Dayhoff married in 1891 to Lydia Almira Mossman Bordeaux, a former resident of Wichita, Kansas. Three children were eventually born to this couple, and are listed as follows: Insley Lamar (1891-1966), Don Richard (1898-1961) and Helen Mossman (born 1901).
Within a few years of his marriage, Dayhoff began his career in the public arena, becoming the Superintendent of Schools in Hutchinson County and later served as President of the Central Kansas Teachers Association for a time. In 1900 he was elected to a term as Reno County, Kansas Superintendent of Schools, and was still serving in this position at the start of his candidacy for Kansas State Superintendent of Public Instruction.
This article on Dayhoff's candidacy appeared in the May 27, 1902 of the Wichita Daily Eagle.

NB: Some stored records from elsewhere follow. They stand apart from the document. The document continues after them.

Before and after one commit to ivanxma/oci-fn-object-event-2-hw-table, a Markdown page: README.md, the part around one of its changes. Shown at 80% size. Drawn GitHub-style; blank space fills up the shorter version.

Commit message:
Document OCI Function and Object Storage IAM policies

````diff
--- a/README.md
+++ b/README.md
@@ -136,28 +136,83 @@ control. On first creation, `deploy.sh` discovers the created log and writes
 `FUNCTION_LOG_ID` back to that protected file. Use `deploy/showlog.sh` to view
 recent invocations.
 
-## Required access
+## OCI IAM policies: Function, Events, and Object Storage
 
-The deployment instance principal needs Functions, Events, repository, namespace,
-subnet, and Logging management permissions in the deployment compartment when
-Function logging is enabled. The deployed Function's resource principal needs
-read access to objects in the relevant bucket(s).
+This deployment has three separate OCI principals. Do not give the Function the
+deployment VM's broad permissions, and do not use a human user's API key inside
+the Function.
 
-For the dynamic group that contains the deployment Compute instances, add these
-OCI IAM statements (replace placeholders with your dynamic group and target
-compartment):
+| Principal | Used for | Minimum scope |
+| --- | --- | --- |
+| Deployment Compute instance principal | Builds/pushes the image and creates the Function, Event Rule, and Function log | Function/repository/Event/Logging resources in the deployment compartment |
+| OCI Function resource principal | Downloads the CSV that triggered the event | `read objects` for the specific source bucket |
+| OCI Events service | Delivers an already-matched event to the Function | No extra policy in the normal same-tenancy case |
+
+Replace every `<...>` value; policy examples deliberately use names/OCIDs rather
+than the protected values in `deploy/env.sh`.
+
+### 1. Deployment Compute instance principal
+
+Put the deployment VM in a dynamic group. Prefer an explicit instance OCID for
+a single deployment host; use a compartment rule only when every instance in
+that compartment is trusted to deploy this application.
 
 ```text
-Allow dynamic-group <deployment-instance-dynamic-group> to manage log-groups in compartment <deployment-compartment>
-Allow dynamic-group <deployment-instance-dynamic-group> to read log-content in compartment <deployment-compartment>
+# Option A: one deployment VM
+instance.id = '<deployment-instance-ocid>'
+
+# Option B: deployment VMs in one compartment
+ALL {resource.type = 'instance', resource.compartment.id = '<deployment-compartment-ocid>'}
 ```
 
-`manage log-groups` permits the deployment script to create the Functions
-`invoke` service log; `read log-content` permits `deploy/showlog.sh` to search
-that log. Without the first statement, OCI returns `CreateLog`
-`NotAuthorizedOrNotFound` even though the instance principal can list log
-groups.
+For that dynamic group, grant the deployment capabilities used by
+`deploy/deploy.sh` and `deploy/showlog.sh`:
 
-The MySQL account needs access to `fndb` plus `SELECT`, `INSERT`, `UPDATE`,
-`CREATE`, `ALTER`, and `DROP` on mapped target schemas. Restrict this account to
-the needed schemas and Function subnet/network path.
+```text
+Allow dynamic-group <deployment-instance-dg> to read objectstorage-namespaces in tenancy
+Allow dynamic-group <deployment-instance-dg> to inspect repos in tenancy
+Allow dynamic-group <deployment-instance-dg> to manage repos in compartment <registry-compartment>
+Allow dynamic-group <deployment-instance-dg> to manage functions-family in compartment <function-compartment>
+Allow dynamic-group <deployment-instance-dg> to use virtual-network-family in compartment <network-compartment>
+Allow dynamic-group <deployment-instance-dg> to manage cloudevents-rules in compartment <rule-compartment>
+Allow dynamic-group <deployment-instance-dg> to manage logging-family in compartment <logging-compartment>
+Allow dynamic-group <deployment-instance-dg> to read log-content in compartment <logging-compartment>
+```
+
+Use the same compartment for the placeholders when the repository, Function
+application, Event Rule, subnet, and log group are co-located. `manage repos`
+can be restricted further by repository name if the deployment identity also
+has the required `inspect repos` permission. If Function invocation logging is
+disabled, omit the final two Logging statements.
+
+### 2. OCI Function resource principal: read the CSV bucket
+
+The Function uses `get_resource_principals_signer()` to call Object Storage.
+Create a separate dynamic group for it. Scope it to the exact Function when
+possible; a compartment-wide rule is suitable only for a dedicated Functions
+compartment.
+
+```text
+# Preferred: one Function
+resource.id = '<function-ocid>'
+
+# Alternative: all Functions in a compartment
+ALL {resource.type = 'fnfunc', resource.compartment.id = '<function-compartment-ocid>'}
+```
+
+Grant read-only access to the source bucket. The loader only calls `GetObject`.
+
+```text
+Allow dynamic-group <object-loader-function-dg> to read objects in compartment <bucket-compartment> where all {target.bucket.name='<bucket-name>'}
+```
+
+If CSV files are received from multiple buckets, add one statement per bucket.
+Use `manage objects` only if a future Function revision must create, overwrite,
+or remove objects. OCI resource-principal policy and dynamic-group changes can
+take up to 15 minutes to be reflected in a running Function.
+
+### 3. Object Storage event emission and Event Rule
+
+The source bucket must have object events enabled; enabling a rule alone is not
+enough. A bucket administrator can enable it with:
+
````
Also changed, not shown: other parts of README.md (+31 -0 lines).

Dayhoff is reported to have run a vigorous campaign, and it is mentioned that he was "backed by an enthusiastic delegation and county and his prospects for nomination are very bright." He eventually clinched the nomination and was elected as Kansas State Superintendent of Public Instruction in November 1902. Dayhoff was reelected as Superintendent in 1904 and is listed as serving as a member of the Kansas Text-book Commission during his tenure. In addition to his various public services, Dayhoff is listed as being a member of the Hutchinson, Kansas Methodist Church as well as a Scottish Rite Mason.
After his term as Superintendent concluded in 1907, Dayhoff resettled in Independence, Missouri with his family. He died in this city at age 91 on May 21, 1959 and was subsequently buried in the Oak Ridge Memory Gardens in Independence. His wife Lydia Almira survived him by nearly five years, dying in February 1964 at age 93.
The rare portrait of Insley L. Dayhoff shown above was featured in two different sources, the May 27, 1902 Wichita Daily Eagle (mentioned earlier) and a 1903 edition of the Kansas School Journal.
Dayhoff's obituary, which appeared in the May 27, 1959 edition of the Hutchinson News.